Pamela K. Gilbert is the Albert Brick Professor of English at the University of Florida. Her most recent book, Victorian Skin: Surface, Self, History, focuses on the history of the body, medicine and realism in the nineteenth century, with special attention to skin and surface. This is an extension of her long-term work on the history of the body and medicine in the period, and on the history of genre and popular literature. Her other books include Disease, Desire and the Body in Victorian Women’s Popular Novels, (Cambridge, 1997); Mapping the Victorian Social Body (SUNY, 2004), The Citizen’s Body (Ohio State, 2007); Cholera and Nation (SUNY, 2008), in addition to several edited and co-edited collections. Some recent publications include “Unsettling Affect” and the related essay “Antipathy.” In Victorian Studies. 64.4 (2022); “Responsibility and Community: Narrating the Individual and the Collective in Pandemic Times.” Special Issue Forum on the Pandemic. Journal of Victorian Culture, 27.2 (2022); “Cosmopolitan Skin: Tattoos and Travel in British Fiction”. La Peaulogie. 5 (Feb, 2021): 20-43. She was a John Simon Guggenheim Fellow (2016) and Society for the Humanities Fellow at Cornell (2016-17), and has also held research fellowships at IASH at the University of Edinburgh, the University of Warwick and the Wellcome Library. She is the Hilary term 2021 Margaret Belcher Fellow at St. Hugh’s College, Oxford University (residing in Trinity term 2023). Her current projects include a book on the history of emotion, and edited collections on the 1860s forthcoming Cambridge UP), and science and literature.
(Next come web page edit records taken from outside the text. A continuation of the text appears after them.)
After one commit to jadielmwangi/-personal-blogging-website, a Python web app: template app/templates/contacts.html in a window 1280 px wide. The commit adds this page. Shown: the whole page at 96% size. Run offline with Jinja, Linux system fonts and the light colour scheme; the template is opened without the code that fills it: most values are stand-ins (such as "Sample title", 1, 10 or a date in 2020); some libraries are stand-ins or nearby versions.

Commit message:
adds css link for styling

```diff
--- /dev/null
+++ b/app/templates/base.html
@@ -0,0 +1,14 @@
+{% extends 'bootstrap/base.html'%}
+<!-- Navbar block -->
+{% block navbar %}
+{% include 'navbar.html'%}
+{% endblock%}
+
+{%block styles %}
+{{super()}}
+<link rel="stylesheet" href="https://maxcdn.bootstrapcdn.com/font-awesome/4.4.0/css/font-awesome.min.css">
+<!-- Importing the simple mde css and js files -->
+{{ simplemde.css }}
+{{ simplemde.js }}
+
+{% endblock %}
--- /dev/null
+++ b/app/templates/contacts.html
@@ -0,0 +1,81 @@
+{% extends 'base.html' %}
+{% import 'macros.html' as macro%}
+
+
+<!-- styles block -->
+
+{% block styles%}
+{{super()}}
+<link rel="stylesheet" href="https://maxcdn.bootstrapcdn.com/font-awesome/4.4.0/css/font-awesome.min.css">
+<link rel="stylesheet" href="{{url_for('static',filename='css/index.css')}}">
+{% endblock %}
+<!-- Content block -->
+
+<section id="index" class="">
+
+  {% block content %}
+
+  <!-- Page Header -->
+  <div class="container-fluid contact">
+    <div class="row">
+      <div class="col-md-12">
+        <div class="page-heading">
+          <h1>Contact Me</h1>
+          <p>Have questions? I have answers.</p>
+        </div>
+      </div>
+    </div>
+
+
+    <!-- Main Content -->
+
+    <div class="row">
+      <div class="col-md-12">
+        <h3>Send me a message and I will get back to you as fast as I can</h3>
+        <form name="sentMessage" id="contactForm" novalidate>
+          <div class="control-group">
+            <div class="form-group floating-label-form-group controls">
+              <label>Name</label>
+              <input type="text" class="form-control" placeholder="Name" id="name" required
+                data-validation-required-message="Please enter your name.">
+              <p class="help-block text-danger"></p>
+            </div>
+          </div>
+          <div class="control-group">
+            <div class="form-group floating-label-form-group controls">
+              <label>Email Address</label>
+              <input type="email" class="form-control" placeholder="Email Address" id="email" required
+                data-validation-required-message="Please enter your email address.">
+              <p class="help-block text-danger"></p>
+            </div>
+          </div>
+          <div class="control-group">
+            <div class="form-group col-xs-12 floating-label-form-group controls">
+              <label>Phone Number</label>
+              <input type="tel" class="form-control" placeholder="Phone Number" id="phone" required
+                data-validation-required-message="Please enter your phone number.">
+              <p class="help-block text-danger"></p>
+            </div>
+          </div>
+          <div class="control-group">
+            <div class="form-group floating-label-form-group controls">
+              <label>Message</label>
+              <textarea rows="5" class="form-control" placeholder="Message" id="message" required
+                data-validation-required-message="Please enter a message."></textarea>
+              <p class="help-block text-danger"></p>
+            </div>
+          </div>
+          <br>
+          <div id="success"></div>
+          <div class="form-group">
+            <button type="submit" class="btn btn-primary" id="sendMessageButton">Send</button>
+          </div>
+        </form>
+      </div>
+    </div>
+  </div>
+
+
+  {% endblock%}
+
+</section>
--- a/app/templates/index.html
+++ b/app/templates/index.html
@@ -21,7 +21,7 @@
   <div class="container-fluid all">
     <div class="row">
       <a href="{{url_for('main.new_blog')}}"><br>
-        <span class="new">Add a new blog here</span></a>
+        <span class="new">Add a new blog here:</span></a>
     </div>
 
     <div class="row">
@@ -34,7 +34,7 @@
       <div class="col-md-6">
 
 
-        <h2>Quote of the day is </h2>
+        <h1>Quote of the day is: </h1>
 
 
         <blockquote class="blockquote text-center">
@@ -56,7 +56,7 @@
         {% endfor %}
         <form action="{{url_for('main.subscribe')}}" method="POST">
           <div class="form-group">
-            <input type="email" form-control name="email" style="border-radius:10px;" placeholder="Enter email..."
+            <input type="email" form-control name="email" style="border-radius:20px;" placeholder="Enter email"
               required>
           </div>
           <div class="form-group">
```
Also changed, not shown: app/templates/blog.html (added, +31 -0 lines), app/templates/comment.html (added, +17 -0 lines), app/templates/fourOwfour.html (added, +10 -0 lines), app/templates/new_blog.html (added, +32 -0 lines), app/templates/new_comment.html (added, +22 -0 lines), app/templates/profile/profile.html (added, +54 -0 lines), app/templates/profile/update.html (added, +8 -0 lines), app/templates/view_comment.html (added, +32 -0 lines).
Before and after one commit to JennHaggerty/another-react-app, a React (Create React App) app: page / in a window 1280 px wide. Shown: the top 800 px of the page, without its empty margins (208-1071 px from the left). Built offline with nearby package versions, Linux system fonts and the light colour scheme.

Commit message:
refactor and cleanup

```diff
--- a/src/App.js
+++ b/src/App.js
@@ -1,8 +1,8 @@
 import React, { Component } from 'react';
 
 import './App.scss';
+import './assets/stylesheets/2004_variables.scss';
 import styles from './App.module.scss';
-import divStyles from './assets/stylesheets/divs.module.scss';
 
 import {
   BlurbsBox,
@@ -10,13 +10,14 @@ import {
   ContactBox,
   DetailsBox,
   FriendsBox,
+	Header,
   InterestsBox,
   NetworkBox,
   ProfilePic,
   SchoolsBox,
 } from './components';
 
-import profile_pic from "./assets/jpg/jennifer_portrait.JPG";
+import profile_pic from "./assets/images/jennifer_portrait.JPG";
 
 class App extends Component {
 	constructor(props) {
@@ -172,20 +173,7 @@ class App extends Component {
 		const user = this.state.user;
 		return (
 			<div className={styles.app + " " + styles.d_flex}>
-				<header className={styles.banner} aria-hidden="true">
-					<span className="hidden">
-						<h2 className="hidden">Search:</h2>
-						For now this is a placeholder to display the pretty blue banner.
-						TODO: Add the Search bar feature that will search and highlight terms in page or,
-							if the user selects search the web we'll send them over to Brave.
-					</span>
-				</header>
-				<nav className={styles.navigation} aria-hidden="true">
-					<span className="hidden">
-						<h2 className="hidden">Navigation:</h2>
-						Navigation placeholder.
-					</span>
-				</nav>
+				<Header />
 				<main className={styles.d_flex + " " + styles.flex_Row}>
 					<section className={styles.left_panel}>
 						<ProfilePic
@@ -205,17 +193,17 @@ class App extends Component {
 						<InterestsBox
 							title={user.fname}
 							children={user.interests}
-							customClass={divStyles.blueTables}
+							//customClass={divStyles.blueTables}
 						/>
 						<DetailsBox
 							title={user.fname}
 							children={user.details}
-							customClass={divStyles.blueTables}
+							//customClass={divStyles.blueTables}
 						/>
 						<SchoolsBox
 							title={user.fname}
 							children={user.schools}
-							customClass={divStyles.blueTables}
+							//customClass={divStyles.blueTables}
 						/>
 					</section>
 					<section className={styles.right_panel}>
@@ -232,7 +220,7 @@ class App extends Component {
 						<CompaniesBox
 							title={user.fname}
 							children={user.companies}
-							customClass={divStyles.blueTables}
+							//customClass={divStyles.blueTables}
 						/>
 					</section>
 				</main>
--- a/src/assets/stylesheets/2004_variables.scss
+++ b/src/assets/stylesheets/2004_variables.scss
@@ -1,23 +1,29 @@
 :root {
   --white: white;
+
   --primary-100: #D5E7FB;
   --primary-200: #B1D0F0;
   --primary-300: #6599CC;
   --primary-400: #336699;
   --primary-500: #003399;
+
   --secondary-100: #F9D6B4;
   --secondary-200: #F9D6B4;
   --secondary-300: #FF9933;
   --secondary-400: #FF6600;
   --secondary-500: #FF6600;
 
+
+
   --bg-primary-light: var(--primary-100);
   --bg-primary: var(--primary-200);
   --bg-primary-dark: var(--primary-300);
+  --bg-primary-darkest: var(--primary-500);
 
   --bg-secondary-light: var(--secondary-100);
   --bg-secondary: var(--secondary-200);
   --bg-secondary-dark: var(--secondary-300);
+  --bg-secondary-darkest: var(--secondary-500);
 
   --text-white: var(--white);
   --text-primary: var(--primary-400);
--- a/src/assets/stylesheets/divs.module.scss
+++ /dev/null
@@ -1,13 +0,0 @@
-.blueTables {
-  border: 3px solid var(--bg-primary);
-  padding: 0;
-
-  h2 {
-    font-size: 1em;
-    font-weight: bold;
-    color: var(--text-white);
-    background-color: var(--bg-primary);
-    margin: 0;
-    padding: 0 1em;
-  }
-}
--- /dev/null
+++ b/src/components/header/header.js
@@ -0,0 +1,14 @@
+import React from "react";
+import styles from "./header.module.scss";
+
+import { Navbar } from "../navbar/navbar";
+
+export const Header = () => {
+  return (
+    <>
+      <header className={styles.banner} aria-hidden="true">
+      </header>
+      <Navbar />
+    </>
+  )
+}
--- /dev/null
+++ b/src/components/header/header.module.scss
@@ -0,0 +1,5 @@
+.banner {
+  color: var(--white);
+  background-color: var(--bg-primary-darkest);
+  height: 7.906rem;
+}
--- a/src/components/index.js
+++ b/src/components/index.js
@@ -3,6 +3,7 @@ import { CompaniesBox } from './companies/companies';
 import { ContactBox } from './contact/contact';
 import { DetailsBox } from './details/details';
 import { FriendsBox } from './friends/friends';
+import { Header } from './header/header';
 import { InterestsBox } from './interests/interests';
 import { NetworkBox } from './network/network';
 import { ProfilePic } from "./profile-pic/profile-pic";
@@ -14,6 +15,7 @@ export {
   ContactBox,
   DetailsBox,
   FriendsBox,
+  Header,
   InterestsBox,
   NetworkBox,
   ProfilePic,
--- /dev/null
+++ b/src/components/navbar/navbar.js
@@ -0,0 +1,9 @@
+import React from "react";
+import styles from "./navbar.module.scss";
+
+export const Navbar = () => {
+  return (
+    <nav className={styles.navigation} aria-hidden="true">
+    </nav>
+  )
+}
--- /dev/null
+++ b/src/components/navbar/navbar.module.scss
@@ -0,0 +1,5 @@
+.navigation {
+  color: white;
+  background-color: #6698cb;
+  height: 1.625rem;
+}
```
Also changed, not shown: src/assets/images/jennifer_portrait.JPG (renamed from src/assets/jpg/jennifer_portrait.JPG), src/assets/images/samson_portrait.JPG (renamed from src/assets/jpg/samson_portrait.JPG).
Professor Gilbert is series editor for the SUNY Press book series Studies in the Long Nineteenth Century. She is also on the executive committee for NAVSA (the North American Victorian Studies Association),and has served as elected representative on the Forum LLC Victorian and Early-20th-Century English group for the MLA (Modern Language Association) and on several editorial boards. At UF, she is affiliated with the Center for European Studies and the Center for Women’s and Gender Studies. She is a founding member of CISMaC, the Collective for the Interdisciplinary Study of Medicine and Culture at UF. She teaches courses in Victorian Literature and Literature and Medicine.